This study mathematically compared the loss and similarity of randomly acquired characteristics (RACs) in high quality exemplars of footwear compared with crime-scene-like quality impressions as a function of randomly acquired characteristics (RACs) of shape, perimeter, area, and common source.

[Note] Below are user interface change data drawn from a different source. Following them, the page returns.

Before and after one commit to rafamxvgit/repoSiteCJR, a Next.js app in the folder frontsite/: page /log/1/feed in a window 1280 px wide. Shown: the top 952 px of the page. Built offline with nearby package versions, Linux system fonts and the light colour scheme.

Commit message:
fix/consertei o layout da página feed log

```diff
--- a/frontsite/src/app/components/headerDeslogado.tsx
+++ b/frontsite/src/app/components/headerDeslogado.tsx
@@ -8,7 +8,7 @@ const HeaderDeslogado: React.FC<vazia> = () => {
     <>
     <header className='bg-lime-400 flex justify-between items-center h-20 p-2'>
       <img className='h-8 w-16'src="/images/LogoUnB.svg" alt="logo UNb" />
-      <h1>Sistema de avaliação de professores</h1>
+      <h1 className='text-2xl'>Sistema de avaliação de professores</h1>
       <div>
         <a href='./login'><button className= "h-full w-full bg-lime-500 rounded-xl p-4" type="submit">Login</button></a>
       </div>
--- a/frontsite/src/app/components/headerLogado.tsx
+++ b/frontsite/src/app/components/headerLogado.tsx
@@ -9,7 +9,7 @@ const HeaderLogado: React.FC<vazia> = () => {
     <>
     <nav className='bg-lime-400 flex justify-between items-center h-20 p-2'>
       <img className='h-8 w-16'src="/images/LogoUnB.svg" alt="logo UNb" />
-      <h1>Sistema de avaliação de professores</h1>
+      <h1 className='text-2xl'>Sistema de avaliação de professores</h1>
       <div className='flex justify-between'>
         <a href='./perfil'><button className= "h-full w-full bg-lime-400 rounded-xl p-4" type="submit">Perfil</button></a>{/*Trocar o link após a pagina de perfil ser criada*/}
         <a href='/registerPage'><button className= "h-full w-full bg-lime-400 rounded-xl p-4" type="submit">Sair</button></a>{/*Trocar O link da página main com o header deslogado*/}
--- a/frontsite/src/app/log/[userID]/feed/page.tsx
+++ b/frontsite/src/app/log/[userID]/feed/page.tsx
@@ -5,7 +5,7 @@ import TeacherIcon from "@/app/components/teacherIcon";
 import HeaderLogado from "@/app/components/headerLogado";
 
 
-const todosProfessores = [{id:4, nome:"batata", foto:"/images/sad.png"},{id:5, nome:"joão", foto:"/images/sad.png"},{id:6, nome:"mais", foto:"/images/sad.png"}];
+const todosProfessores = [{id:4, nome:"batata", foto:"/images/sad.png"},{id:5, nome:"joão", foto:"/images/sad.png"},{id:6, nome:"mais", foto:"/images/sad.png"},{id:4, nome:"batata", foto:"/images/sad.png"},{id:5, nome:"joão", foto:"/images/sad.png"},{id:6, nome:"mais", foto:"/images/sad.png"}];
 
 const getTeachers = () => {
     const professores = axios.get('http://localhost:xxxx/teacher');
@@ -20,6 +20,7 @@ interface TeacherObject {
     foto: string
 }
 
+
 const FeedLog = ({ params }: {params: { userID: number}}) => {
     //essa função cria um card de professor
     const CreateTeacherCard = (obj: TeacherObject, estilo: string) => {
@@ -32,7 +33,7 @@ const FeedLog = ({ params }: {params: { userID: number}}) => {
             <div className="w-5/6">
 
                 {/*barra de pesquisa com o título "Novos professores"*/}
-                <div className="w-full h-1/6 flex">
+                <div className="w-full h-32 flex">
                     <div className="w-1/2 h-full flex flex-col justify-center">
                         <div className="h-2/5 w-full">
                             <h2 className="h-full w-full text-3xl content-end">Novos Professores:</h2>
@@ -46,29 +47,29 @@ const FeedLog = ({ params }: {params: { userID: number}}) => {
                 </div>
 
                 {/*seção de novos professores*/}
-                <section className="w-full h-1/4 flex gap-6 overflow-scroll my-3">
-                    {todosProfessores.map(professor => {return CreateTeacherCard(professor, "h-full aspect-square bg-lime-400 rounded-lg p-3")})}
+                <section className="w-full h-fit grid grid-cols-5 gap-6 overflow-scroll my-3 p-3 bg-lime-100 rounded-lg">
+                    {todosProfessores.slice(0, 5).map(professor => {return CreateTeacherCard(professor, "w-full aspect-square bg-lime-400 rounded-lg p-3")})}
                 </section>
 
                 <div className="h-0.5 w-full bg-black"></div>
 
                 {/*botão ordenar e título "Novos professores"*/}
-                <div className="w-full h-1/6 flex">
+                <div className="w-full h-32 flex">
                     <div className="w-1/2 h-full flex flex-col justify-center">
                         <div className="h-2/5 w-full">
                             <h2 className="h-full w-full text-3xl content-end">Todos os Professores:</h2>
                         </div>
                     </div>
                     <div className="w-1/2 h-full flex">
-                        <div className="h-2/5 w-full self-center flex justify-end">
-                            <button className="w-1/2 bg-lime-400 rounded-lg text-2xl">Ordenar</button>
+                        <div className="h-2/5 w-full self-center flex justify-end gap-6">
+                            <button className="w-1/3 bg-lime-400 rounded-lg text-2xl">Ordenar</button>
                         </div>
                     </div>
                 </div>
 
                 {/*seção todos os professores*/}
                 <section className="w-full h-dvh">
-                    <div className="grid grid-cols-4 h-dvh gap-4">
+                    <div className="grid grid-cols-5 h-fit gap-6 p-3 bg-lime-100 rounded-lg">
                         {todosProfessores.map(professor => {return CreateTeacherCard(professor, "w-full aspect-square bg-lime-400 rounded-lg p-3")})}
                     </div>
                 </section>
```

Forensic footwear evidence can prove invaluable to the resolution of a criminal investigation. Naturally, the value of a comparison varies with the rarity of the evidence, which is a function of both manufactured as well as randomly acquired characteristics (RACs). When focused specifically on the latter of these two types of features, empirical evidence demonstrates high discriminating power for the differentiation of known match and known non-match samples when presented with exemplars of high quality and exhibiting a sufficient number of clear and complex RACs; however, given the dynamic and unpredictable nature of the media, substrate, and deposition process encountered during the commission of a crime, RACs on crime scene prints are expected to exhibit a large range of variability in terms of reproducibility, clarity, and quality. Although the pattern-recognition skill of the expert examiner is adept at recognizing and evaluating this type of natural variation, there is little research to suggest that objective and numerical metrics can globally process this variation when presented with RACs from degraded crime scene quality prints. Results of the current study indicate that the unpredictable conditions associated with crime scene print production promotes RAC loss that varies between 33 percent and 100 percent with an average of 85 percent, and that when the entire outsole is taken as a constellation of features (or a RAC map), 64 percent of the crime-scene-like impressions exhibited 10 or fewer RACs, resulting in a 0.72 probability of stochastic dominance. Given this, individual RAC description and correspondence were further explored using five simple, but objective, numerical metrics of similarity. Statistically significant differences in similarity scores for RAC shape and size were consistently detected for three of the five metrics (modified phase only correlation, Euclidean distance, and Hausdorff distance). Conversely, a single metric (the matched filter) expressed the least dependence between score and both shape and size. Moreover, for all crime-scene-like RACs with coincidental association in position, the matched filter produced the greatest discrimination potential in sorting known matches and known non-matches. Despite this demonstrated success, numerical metrics of similarity are not without limitations, and the remainder of this work provides commentary on the difficulties associated with using objective metrics when faced with segmentation, incomplete information, and low signal-to-noise ratios. (Publisher abstract modified)
Date Published: January 1, 2017